-- Data provided --

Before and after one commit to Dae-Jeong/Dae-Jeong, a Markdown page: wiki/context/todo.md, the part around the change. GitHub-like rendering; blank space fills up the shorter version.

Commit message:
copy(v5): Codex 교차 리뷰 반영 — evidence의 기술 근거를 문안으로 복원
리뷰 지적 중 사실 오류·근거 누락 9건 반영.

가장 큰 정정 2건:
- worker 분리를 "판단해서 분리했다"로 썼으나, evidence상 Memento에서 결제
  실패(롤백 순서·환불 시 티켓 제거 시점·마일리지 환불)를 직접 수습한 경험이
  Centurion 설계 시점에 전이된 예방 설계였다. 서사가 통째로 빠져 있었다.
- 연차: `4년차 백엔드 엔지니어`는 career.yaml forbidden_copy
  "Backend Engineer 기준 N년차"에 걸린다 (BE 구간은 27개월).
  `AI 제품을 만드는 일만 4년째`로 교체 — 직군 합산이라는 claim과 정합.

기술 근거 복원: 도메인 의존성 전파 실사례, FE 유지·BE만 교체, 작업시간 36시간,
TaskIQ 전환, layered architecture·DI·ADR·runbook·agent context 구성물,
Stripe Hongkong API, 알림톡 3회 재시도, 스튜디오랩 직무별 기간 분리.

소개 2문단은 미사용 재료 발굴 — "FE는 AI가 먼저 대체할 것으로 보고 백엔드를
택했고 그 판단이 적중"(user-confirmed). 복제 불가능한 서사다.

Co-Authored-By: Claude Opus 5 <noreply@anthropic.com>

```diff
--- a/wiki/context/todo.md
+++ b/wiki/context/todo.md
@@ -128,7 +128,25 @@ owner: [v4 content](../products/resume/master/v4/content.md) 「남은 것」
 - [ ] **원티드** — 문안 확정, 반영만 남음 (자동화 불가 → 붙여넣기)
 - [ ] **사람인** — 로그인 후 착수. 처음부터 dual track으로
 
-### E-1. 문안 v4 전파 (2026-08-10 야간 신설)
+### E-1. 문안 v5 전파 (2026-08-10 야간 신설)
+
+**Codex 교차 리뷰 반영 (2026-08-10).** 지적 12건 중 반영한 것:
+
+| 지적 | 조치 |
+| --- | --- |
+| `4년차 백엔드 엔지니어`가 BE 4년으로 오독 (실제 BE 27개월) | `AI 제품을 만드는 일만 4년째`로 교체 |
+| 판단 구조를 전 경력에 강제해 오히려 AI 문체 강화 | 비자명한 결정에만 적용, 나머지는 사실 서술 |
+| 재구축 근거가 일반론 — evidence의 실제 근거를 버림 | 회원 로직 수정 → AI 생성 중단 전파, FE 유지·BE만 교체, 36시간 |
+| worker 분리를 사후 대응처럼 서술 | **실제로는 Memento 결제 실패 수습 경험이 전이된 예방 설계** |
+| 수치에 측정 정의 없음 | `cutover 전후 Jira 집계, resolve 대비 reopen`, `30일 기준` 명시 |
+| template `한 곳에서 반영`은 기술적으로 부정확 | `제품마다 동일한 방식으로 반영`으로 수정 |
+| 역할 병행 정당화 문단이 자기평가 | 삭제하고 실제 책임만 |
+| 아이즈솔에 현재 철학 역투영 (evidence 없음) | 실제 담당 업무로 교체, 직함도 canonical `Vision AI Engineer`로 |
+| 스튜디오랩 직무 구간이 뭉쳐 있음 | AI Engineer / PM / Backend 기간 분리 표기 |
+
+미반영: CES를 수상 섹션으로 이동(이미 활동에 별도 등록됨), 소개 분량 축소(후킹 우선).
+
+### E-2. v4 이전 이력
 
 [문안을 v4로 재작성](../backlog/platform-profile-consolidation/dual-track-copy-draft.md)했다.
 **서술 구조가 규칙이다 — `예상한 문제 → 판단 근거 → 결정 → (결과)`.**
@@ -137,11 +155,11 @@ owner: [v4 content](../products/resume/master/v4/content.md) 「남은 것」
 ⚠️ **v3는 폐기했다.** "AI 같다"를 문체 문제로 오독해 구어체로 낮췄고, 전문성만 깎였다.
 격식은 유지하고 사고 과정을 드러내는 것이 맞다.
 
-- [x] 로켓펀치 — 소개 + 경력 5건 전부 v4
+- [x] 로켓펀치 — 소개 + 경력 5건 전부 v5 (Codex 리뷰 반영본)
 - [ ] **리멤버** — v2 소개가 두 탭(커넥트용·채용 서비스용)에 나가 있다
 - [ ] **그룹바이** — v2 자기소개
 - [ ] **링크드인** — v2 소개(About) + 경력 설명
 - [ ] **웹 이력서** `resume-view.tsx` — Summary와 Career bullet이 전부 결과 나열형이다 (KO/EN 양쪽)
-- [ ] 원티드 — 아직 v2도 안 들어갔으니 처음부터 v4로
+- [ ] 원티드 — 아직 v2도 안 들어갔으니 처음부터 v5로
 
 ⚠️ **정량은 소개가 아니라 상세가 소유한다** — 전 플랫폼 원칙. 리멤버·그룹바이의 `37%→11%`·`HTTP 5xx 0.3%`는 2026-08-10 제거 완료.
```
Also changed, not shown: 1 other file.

-- Problem requirements --
Type out the entries exactly as they appear above.

-- Written response --
Before and after one commit to Dae-Jeong/Dae-Jeong, a Markdown page: wiki/context/todo.md, the part around the change. GitHub-like rendering; blank space fills up the shorter version.

Commit message:
copy(v5): Codex 교차 리뷰 반영 — evidence의 기술 근거를 문안으로 복원
리뷰 지적 중 사실 오류·근거 누락 9건 반영.

가장 큰 정정 2건:
- worker 분리를 "판단해서 분리했다"로 썼으나, evidence상 Memento에서 결제
  실패(롤백 순서·환불 시 티켓 제거 시점·마일리지 환불)를 직접 수습한 경험이
  Centurion 설계 시점에 전이된 예방 설계였다. 서사가 통째로 빠져 있었다.
- 연차: `4년차 백엔드 엔지니어`는 career.yaml forbidden_copy
  "Backend Engineer 기준 N년차"에 걸린다 (BE 구간은 27개월).
  `AI 제품을 만드는 일만 4년째`로 교체 — 직군 합산이라는 claim과 정합.

기술 근거 복원: 도메인 의존성 전파 실사례, FE 유지·BE만 교체, 작업시간 36시간,
TaskIQ 전환, layered architecture·DI·ADR·runbook·agent context 구성물,
Stripe Hongkong API, 알림톡 3회 재시도, 스튜디오랩 직무별 기간 분리.

소개 2문단은 미사용 재료 발굴 — "FE는 AI가 먼저 대체할 것으로 보고 백엔드를
택했고 그 판단이 적중"(user-confirmed). 복제 불가능한 서사다.

Co-Authored-By: Claude Opus 5 <noreply@anthropic.com>

```diff
--- a/wiki/context/todo.md
+++ b/wiki/context/todo.md
@@ -128,7 +128,25 @@ owner: [v4 content](../products/resume/master/v4/content.md) 「남은 것」
 - [ ] **원티드** — 문안 확정, 반영만 남음 (자동화 불가 → 붙여넣기)
 - [ ] **사람인** — 로그인 후 착수. 처음부터 dual track으로
 
-### E-1. 문안 v4 전파 (2026-08-10 야간 신설)
+### E-1. 문안 v5 전파 (2026-08-10 야간 신설)
+
+**Codex 교차 리뷰 반영 (2026-08-10).** 지적 12건 중 반영한 것:
+
+| 지적 | 조치 |
+| --- | --- |
+| `4년차 백엔드 엔지니어`가 BE 4년으로 오독 (실제 BE 27개월) | `AI 제품을 만드는 일만 4년째`로 교체 |
+| 판단 구조를 전 경력에 강제해 오히려 AI 문체 강화 | 비자명한 결정에만 적용, 나머지는 사실 서술 |
+| 재구축 근거가 일반론 — evidence의 실제 근거를 버림 | 회원 로직 수정 → AI 생성 중단 전파, FE 유지·BE만 교체, 36시간 |
+| worker 분리를 사후 대응처럼 서술 | **실제로는 Memento 결제 실패 수습 경험이 전이된 예방 설계** |
+| 수치에 측정 정의 없음 | `cutover 전후 Jira 집계, resolve 대비 reopen`, `30일 기준` 명시 |
+| template `한 곳에서 반영`은 기술적으로 부정확 | `제품마다 동일한 방식으로 반영`으로 수정 |
+| 역할 병행 정당화 문단이 자기평가 | 삭제하고 실제 책임만 |
+| 아이즈솔에 현재 철학 역투영 (evidence 없음) | 실제 담당 업무로 교체, 직함도 canonical `Vision AI Engineer`로 |
+| 스튜디오랩 직무 구간이 뭉쳐 있음 | AI Engineer / PM / Backend 기간 분리 표기 |
+
+미반영: CES를 수상 섹션으로 이동(이미 활동에 별도 등록됨), 소개 분량 축소(후킹 우선).
+
+### E-2. v4 이전 이력
 
 [문안을 v4로 재작성](../backlog/platform-profile-consolidation/dual-track-copy-draft.md)했다.
 **서술 구조가 규칙이다 — `예상한 문제 → 판단 근거 → 결정 → (결과)`.**
@@ -137,11 +155,11 @@ owner: [v4 content](../products/resume/master/v4/content.md) 「남은 것」
 ⚠️ **v3는 폐기했다.** "AI 같다"를 문체 문제로 오독해 구어체로 낮췄고, 전문성만 깎였다.
 격식은 유지하고 사고 과정을 드러내는 것이 맞다.
 
-- [x] 로켓펀치 — 소개 + 경력 5건 전부 v4
+- [x] 로켓펀치 — 소개 + 경력 5건 전부 v5 (Codex 리뷰 반영본)
 - [ ] **리멤버** — v2 소개가 두 탭(커넥트용·채용 서비스용)에 나가 있다
 - [ ] **그룹바이** — v2 자기소개
 - [ ] **링크드인** — v2 소개(About) + 경력 설명
 - [ ] **웹 이력서** `resume-view.tsx` — Summary와 Career bullet이 전부 결과 나열형이다 (KO/EN 양쪽)
-- [ ] 원티드 — 아직 v2도 안 들어갔으니 처음부터 v4로
+- [ ] 원티드 — 아직 v2도 안 들어갔으니 처음부터 v5로
 
 ⚠️ **정량은 소개가 아니라 상세가 소유한다** — 전 플랫폼 원칙. 리멤버·그룹바이의 `37%→11%`·`HTTP 5xx 0.3%`는 2026-08-10 제거 완료.
```
Also changed, not shown: 1 other file.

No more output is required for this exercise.